and hold the button for a second. This saves the current tilt
and teperature in EEPROM and becomes the new baseline data.
Then, as you crank the elevation handle, the new height is
read out on the display. If the device is left on for 30
minutes or so, the backlight will be turned off. Pressing the
button with the backlight off will turn on the backlight but will not
reset the calibration data. Of course pressing the button
with the backlight on will reset the calibration data in EEPROM.
Turning the display on with the button pressed will display
the calibration data for 10 seconds and then revert back to the normal
display if the button has been released. If the button is
still pressed at then end of 10 seconds, debug mode will be entered in
which more base data is displayed.
As mentioned before, the programming was done with Bascom and is fairly
well documented. Basically the program consists of a main
loop that takes 50 accelerometer readings, averages them, takes 50
temperature readings, averages them, and finally computes the current
height and displays that value on the LCD. There is nothing
very special about the program and it should be fairly easy to change
or modify. There are two constants that may or may not need
to be changed. They are Tempcal and Heightcal. The
Heightcal is basically the change in % duty cycle per inch of blade
travel and is currently set to 278. This represents a
theoretical resolution of about .0036". The Tempcal value
represents how much the temperature change affects the final reading.
The current value is 10 and represents a 10% contribution for
the temperature change in 0.1 F. I haven't tried different
accelerometers so I don't know if these values work in all cases.
So am I happy with results - definitely. Is the readout
perfect - no. There is some slight variation. If I
watch the readout it varies .003" to .005" or so but if I come back in

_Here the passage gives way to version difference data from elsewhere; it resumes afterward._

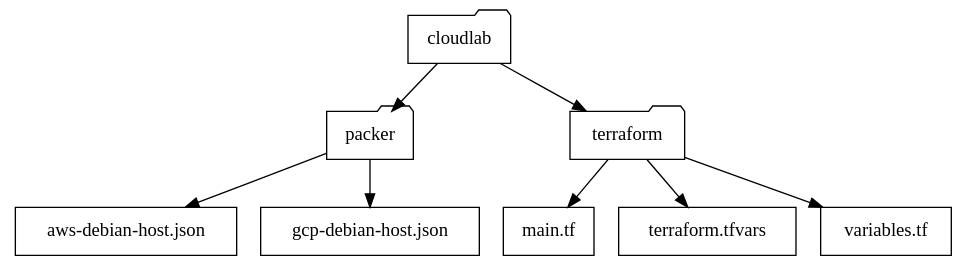
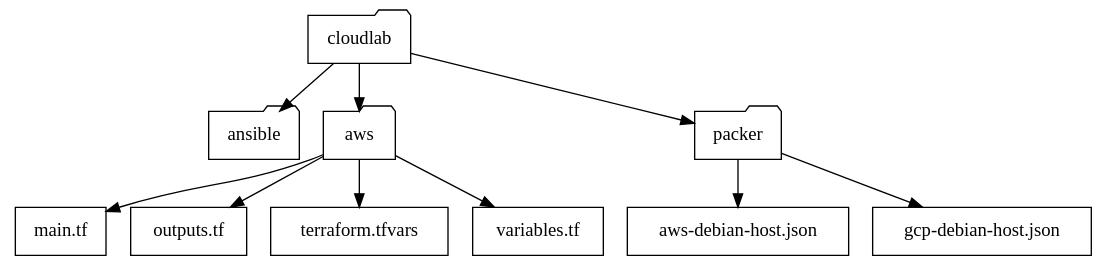
The second of 2 diagrams in docs/_source/tools.rst (hotpeppersec/cloudlab), drawn with Graphviz before and after one commit. The commit also changed other lines of this file and 1 other file, not shown here.

```diff
--- a/docs/_source/tools.rst
+++ b/docs/_source/tools.rst
@@ -497,21 +501,26 @@
 .. graphviz::
    :caption: Updated Project Directory
    :align: center
 
    digraph folders {
       "cloudlab" [shape=folder];
+      "ansible" [shape=folder];
+      "aws" [shape=folder];
       "packer" [shape=folder];
-      "terraform" [shape=folder];
       "aws-debian-host.json" [shape=rect];
       "gcp-debian-host.json" [shape=rect];
       "main.tf" [shape=rect];
+      "outputs.tf" [shape=rect];
       "terraform.tfvars" [shape=rect];
       "variables.tf" [shape=rect];
+      "cloudlab" -> "ansible";
+      "cloudlab" -> "aws";
       "cloudlab" -> "packer";
-      "cloudlab" -> "terraform";
+      "aws" -> "main.tf";
+      "aws" -> "outputs.tf";
+      "aws" -> "terraform.tfvars";
+      "aws" -> "variables.tf";
       "packer" -> "aws-debian-host.json";
       "packer" -> "gcp-debian-host.json";
-      "terraform" -> "main.tf";
-      "terraform" -> "terraform.tfvars";
-      "terraform" -> "variables.tf";
+
    }
```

2 or 3 days, the readout is still within the same range. I
suppose I could get better repeatability and a more stable display if I
implemented a different averaging technique but that may take longer to
stabilize and the current method is plenty good enough for me and way
better than I had before.
Software and Files
I am providing all of the files in case anyone wants to build one of
these readouts. The link below will download a zip file that
contains schematics for both boards in pdf and TinyCad
format, PC Board files in jpg and FreePCB
format, Gerber files for both boards, and
source and hex files for the processor. I hope you
enjoy this project as much as I have.
Version 2.0 - 5/15/13
Since my first version of this device, I
have learned a lot more about Bascom and AVR programming - specifically
in the area of interrupts. So it seemed like a good time to revisit my design and upgrade the software if possible.
started by making several hardware changes although none of them
required changing the PCB design. The first change was to switch
to an Atmega88 since the Atmega8 is now obsolete. I changed the accelerometer to an ADXL212 since the ADXL202
is now obsolete and the new accelerometer is less temperature
sensitive. I also changed the 1.2 Meg resistor that sets the
period of the accelerometer signal to a 1.0 Meg resistor. This
shortens the period to slightly less than 8 ms which allows us to
use a prescaler of 1 and not get a wrap around on the 16 bit timer
during one period.
From a software standpoint, the new program
sets up a pin change interrupt on the processor pin connected to the Y
axis of the accelerometer. In the interrupt routine, we determine
where we are in the period and calculate the number of timer counts
lapsed since the last interrupt. We average the values over 128
readings which gives us an update rate of about once per second.
I also round the result to .005" which seems to be fine for my
woodworking projects. The result is very stable.
the zero routine which I left the same, I also added a calibrate
routine. If you hold the button down while powering up the board,
you will go into the calibrate routine. This asks you to set the
blade to zero and press the button and then raise it to a 1" height and
press the button again. That completes the calibration and the
factor will be saved to EEPROM and the program returns to normal
The new Bascom program is included in the download file above.